      Some of the sea otters rescued following the 1989 Exxon Valdez
      oils spill are being monitored in long-term studies at SeaWorld.

Pinnipeds (Seals, Sea Lions, & Walruses)

  1. SeaWorld of California rescues stranded pinnipeds (seals, sea lions, and walruses). Approximately 87% of all the mammals SeaWorld of California rescued in 1995 were pinnipeds. California sea lions are the most commonly rescued marine mammals in the southern California area, followed by elephant seal pups and harbor seals. Other rescued pinnipeds include northern fur seals, Guadalupe fur seals, ringed seals, a hooded seal, and orphaned walrus calves from Alaska.

    The California sea lion is the most common marine mammal
    species rescued in the southern California area.

  2. Many of the rescued pinnipeds suffer from exhaustion, malnutrition, dehydration, internal parasites, and various injuries. Occasionally, animals are rescued that have injuries resulting from entanglement.

    SeaWorld frequently rescues animals with injuries
    resulting from entanglement.

  3. In July 1990, SeaWorld of California's stranded animal recovery team picked up a female hooded seal from nearby Silver Strand Beach. Normally found along the coasts of Newfoundland, Greenland, and Iceland, the seal was more than 12,800 km (8,000 mi.) outside her range. It was the first-ever sighting of a hooded seal in the Pacific Ocean (Dudley, 1992).
  4. Seal and sea lion pups account for most pinniped strandings. About 80% of rescued pinnipeds are less than one year old. When pinniped mothers wean their pups, they leave the pups to fend for themselves, SeaWorld of California rescues numerous ill and underweight weaned pups, suggesting that many don't survive the weaning process.

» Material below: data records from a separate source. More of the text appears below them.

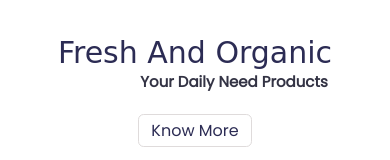
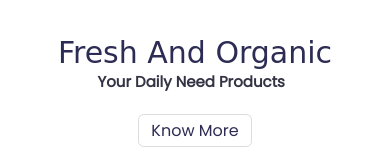
Before and after one commit to PriyakumariYt/Grocery-website, a plain HTML site: page index.html in a window 390 px wide. Shown: the part 632-792 px from the top of the page. Drawn offline with Linux system fonts and the light colour scheme.

Commit message:
Update style.css

```diff
--- a/style.css
+++ b/style.css
@@ -252,8 +252,8 @@ html {
    .col-desc h3 {
     font-size: 15px;
     color: #334;
-    text-align: center;
-    /* margin-left: 20%; */
+    font-weight:500px;
+    margin-left: 25%;
     margin-bottom: 25px;
   }
 
```
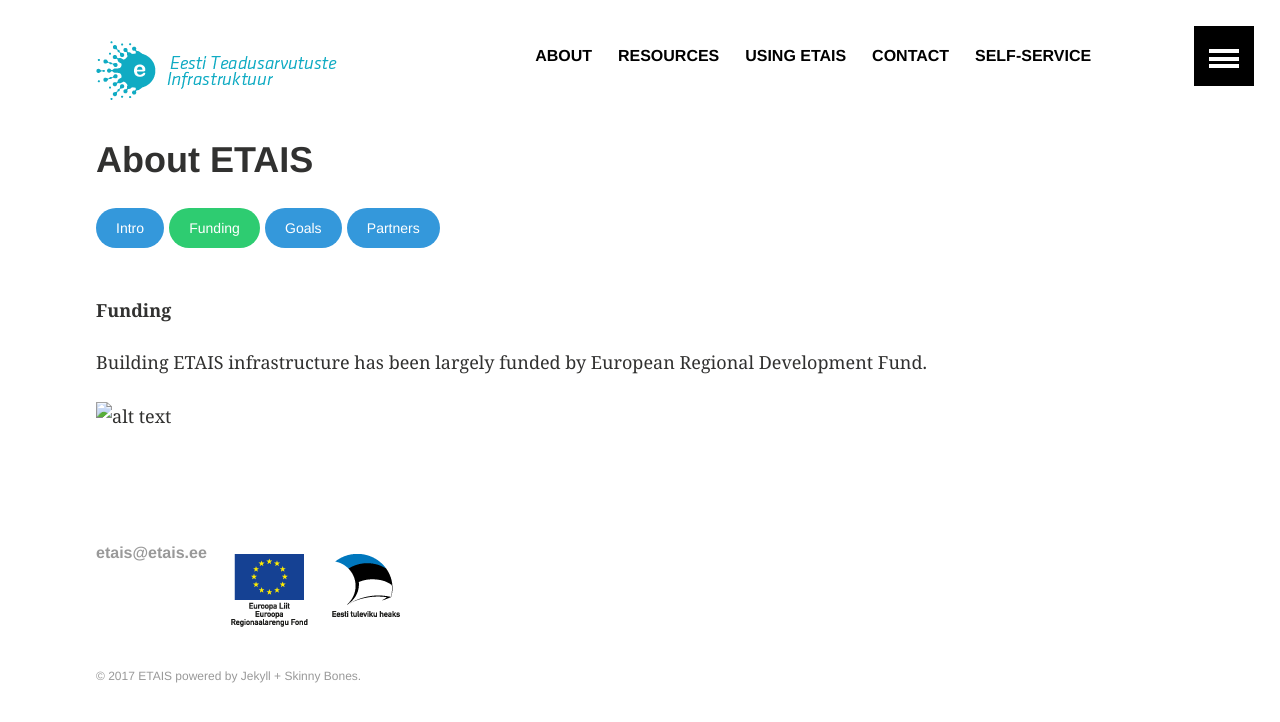
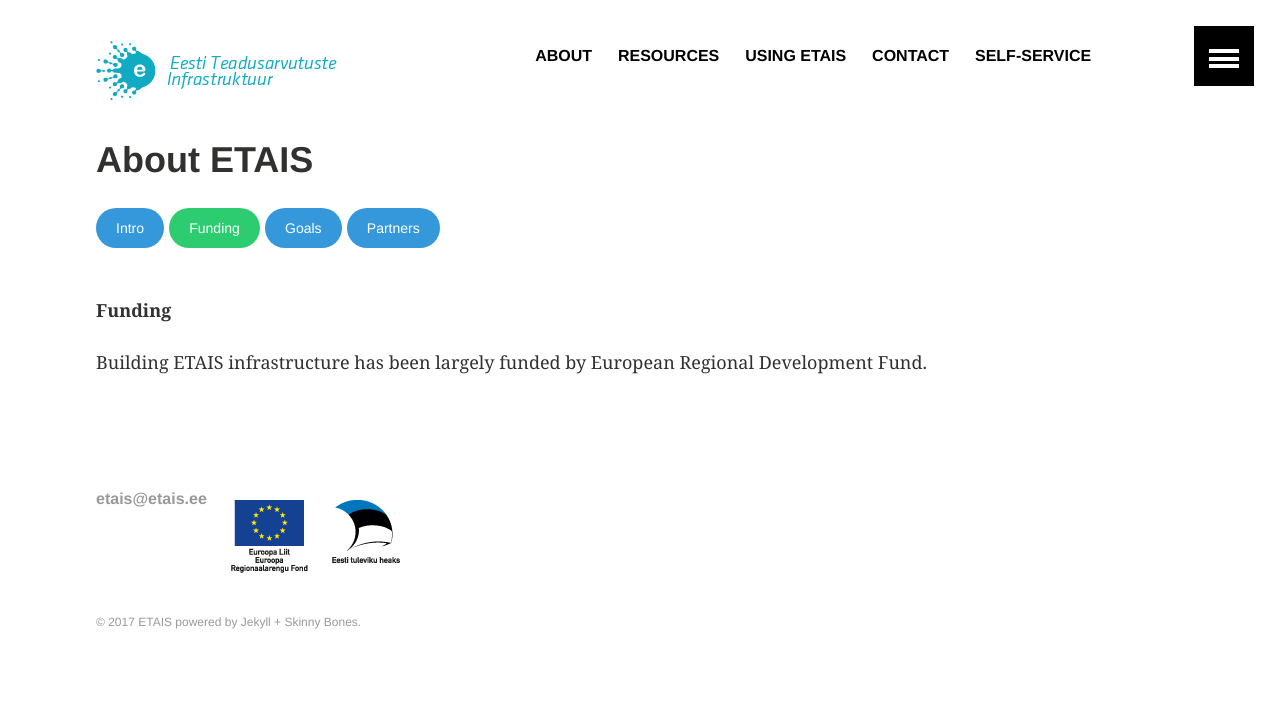
Before and after one commit to etais-ee/etais-web, a Jekyll site: the page built from about/funding.md, in a window 1280 px wide. Shown: the top 722 px of the page. Built offline with Jekyll 4.4.1, drawn with Linux system fonts in a browser that asks for light colours.

Commit message:
Removed broken img link

```diff
--- a/about/funding.md
+++ b/about/funding.md
@@ -11,5 +11,3 @@ title: "About ETAIS"
 **Funding**
 
 Building ETAIS infrastructure has been largely funded by European Regional Development Fund.
-
-![alt text](http://etais.ee/wp-content/themes/etais/img/eu.png "EU Fund logo")
```
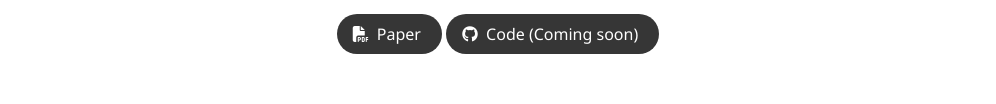
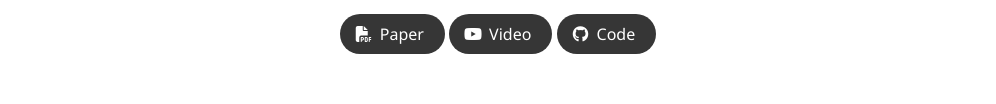
Before and after one commit to noiseclr/noiseclr.github.io, a plain HTML site: page index.html in a window 1280 px wide. Shown: the part 411-515 px from the top of the page, without its empty margins (142-1138 px from the left). Drawn offline with nearby package versions, Linux system fonts and the light colour scheme; a script that the page names is missing; some icons are missing; a web font is replaced by a local one.

Commit message:
Add teaser video

```diff
--- a/index.html
+++ b/index.html
@@ -59,7 +59,7 @@
 
                 <div class="column has-text-centered">
                   <div class="publication-links">
-                    <!-- PDF Link. -->
+
                     <span class="link-block">
                       <a href="https://arxiv.org/abs/2312.05390"
                          class="external-link button is-normal is-rounded is-dark">
@@ -69,14 +69,23 @@
                         <span>Paper</span>
                       </a>
                     </span>
-                    <!-- Code Link. -->
+
                     <span class="link-block">
-                      <a
+                      <a href="https://www.youtube.com/watch?v=RA2KzZ25F5I"
+                         class="external-link button is-normal is-rounded is-dark">
+                        <span class="icon">
+                            <i class="fab fa-youtube"></i>
+                        </span>
+                        <span>Video</span>
+                        </a>
+                    </span>
+                    <span class="link-block">
+                      <a href="https://github.com/gemlab-vt/NoiseCLR"
                          class="external-link button is-normal is-rounded is-dark">
                         <span class="icon">
                             <i class="fab fa-github"></i>
                         </span>
-                        <span>Code (Coming soon)</span>
+                        <span>Code</span>
                         </a>
                     </span>
                     <!-- Dataset Link. -->
```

    Approximately 80% of the pinnipeds that SeaWorld
    rescues are less than one year old.

    • SeaWorld commonly rescues California sea lion pups, elephant seal pups, and harbor seal pups. In February 1992, SeaWorld of California's animal care staff rescued a harbor seal pup just hours old. The pup, named "Cupid," was hand-raised by the staff and released three-and-a-half months later.
    • Between 1981 and 1987, 14 orphaned walrus calves were transported from Barrow, Alaska to SeaWorld of California.

      SeaWorld has successfully raised orphaned walrus calves.

Manatees

  1. SeaWorld of Florida responds to requests for manatee rescue and rehabilitation. SeaWorld of Florida is one of just three facilities authorized to rescue and rehabilitate manatees (Baldwin, 1991).

    SeaWorld is one of just a few facilities authorized to rescue
    and rehabilitate manatees.

  2. Many of the rescued manatees are orphaned or ill animals. Others have injuries resulting from crab trap lines, shrimp nets, fishing lines, flood gates, or collisions with watercraft.

    SeaWorld rescues many orphaned manatee calves.

  3. Aerial population surveys conducted in 1995 by the Florida Department of Environmental Protection (DEP) show there may be as few as 2,274 manatees in Florida waters, evidence of the manatees'endangered status.
  4. Between 114 and 206 Florida manatees, as much as 9% of the known population, have died each year since 1984 (Florida Marine Research Institute, 1995).
    • In 1990, an exceptionally high number of manatees died because of unusually cold weather. Of 206 manatee deaths, 46 were caused by cold weather.
    • Watercraft are a common hazard for manatees. In 1987, 39 of the 114 manatee deaths (34%) were caused by collisions with boats and other watercraft. Of the 174 manatee deaths documented in 1991, 53 manatees - the highest number ever recorded - were killed by watercraft (Florida Marine Research Institute, 1995).

      As much as 9% of the known manatee population has
      died each year since 1984.

  5. From 1974 to 1986, SeaWorld of Florida participated in a manatee carcass salvage program in which SeaWorld staff retrieved and examined dead manatees. The staff recorded such information as morphological characteristics, reproductive status, and cause of death. This information is archived by the State of Florida for future manatee studies.